YOUR OBJECTIVE
Each line of the data below must be given again exactly as written.

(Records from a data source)
□ □ □ □ □

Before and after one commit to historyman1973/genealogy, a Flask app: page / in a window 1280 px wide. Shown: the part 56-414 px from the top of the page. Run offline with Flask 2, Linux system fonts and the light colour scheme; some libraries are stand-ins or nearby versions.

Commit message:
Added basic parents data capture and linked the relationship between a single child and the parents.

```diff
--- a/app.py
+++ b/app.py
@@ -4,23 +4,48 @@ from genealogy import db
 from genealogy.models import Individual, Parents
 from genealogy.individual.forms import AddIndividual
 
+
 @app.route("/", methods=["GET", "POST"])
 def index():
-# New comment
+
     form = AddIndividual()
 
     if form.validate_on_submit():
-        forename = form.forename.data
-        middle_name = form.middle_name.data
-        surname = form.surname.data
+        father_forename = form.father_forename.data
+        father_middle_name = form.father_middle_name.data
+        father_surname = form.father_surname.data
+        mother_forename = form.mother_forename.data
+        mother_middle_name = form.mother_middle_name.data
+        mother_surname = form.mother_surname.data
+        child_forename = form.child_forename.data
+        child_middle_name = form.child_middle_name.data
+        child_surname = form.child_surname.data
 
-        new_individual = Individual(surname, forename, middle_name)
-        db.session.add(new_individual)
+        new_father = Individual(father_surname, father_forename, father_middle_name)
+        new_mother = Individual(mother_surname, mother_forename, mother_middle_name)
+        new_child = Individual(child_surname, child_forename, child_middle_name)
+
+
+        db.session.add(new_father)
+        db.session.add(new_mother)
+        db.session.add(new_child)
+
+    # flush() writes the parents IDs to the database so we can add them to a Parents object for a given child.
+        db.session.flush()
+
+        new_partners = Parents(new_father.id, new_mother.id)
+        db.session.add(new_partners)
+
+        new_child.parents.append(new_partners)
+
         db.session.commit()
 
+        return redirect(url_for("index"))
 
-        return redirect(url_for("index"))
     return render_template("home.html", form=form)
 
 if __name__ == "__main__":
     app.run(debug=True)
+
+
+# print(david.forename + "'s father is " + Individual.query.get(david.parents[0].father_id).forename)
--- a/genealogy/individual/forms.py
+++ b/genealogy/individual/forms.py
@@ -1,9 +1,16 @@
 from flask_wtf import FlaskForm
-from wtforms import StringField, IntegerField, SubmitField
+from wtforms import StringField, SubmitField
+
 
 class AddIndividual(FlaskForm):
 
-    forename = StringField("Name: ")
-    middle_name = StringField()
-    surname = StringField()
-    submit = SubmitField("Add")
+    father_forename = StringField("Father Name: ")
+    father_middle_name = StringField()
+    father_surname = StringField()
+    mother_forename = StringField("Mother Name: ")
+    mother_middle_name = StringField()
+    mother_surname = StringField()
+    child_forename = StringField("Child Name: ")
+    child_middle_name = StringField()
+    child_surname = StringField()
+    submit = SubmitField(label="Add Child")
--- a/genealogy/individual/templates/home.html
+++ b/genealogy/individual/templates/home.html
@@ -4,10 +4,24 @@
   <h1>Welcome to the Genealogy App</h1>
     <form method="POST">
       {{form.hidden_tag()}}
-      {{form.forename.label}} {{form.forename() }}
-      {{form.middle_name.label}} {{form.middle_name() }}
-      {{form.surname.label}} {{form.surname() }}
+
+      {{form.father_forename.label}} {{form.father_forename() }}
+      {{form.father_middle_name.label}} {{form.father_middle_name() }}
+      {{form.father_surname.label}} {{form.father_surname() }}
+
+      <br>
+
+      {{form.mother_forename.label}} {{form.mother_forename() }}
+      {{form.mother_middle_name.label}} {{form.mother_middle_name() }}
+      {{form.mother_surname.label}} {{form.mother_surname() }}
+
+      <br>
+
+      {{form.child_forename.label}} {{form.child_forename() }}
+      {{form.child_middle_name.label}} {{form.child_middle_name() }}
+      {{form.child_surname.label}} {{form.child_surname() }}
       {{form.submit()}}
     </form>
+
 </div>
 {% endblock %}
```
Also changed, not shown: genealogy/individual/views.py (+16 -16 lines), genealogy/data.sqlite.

□ □ □ □ □

ANSWER AREA
Before and after one commit to historyman1973/genealogy, a Flask app: page / in a window 1280 px wide. Shown: the part 56-414 px from the top of the page. Run offline with Flask 2, Linux system fonts and the light colour scheme; some libraries are stand-ins or nearby versions.

Commit message:
Added basic parents data capture and linked the relationship between a single child and the parents.

```diff
--- a/app.py
+++ b/app.py
@@ -4,23 +4,48 @@ from genealogy import db
 from genealogy.models import Individual, Parents
 from genealogy.individual.forms import AddIndividual
 
+
 @app.route("/", methods=["GET", "POST"])
 def index():
-# New comment
+
     form = AddIndividual()
 
     if form.validate_on_submit():
-        forename = form.forename.data
-        middle_name = form.middle_name.data
-        surname = form.surname.data
+        father_forename = form.father_forename.data
+        father_middle_name = form.father_middle_name.data
+        father_surname = form.father_surname.data
+        mother_forename = form.mother_forename.data
+        mother_middle_name = form.mother_middle_name.data
+        mother_surname = form.mother_surname.data
+        child_forename = form.child_forename.data
+        child_middle_name = form.child_middle_name.data
+        child_surname = form.child_surname.data
 
-        new_individual = Individual(surname, forename, middle_name)
-        db.session.add(new_individual)
+        new_father = Individual(father_surname, father_forename, father_middle_name)
+        new_mother = Individual(mother_surname, mother_forename, mother_middle_name)
+        new_child = Individual(child_surname, child_forename, child_middle_name)
+
+
+        db.session.add(new_father)
+        db.session.add(new_mother)
+        db.session.add(new_child)
+
+    # flush() writes the parents IDs to the database so we can add them to a Parents object for a given child.
+        db.session.flush()
+
+        new_partners = Parents(new_father.id, new_mother.id)
+        db.session.add(new_partners)
+
+        new_child.parents.append(new_partners)
+
         db.session.commit()
 
+        return redirect(url_for("index"))
 
-        return redirect(url_for("index"))
     return render_template("home.html", form=form)
 
 if __name__ == "__main__":
     app.run(debug=True)
+
+
+# print(david.forename + "'s father is " + Individual.query.get(david.parents[0].father_id).forename)
--- a/genealogy/individual/forms.py
+++ b/genealogy/individual/forms.py
@@ -1,9 +1,16 @@
 from flask_wtf import FlaskForm
-from wtforms import StringField, IntegerField, SubmitField
+from wtforms import StringField, SubmitField
+
 
 class AddIndividual(FlaskForm):
 
-    forename = StringField("Name: ")
-    middle_name = StringField()
-    surname = StringField()
-    submit = SubmitField("Add")
+    father_forename = StringField("Father Name: ")
+    father_middle_name = StringField()
+    father_surname = StringField()
+    mother_forename = StringField("Mother Name: ")
+    mother_middle_name = StringField()
+    mother_surname = StringField()
+    child_forename = StringField("Child Name: ")
+    child_middle_name = StringField()
+    child_surname = StringField()
+    submit = SubmitField(label="Add Child")
--- a/genealogy/individual/templates/home.html
+++ b/genealogy/individual/templates/home.html
@@ -4,10 +4,24 @@
   <h1>Welcome to the Genealogy App</h1>
     <form method="POST">
       {{form.hidden_tag()}}
-      {{form.forename.label}} {{form.forename() }}
-      {{form.middle_name.label}} {{form.middle_name() }}
-      {{form.surname.label}} {{form.surname() }}
+
+      {{form.father_forename.label}} {{form.father_forename() }}
+      {{form.father_middle_name.label}} {{form.father_middle_name() }}
+      {{form.father_surname.label}} {{form.father_surname() }}
+
+      <br>
+
+      {{form.mother_forename.label}} {{form.mother_forename() }}
+      {{form.mother_middle_name.label}} {{form.mother_middle_name() }}
+      {{form.mother_surname.label}} {{form.mother_surname() }}
+
+      <br>
+
+      {{form.child_forename.label}} {{form.child_forename() }}
+      {{form.child_middle_name.label}} {{form.child_middle_name() }}
+      {{form.child_surname.label}} {{form.child_surname() }}
       {{form.submit()}}
     </form>
+
 </div>
 {% endblock %}
```
Also changed, not shown: genealogy/individual/views.py (+16 -16 lines), genealogy/data.sqlite.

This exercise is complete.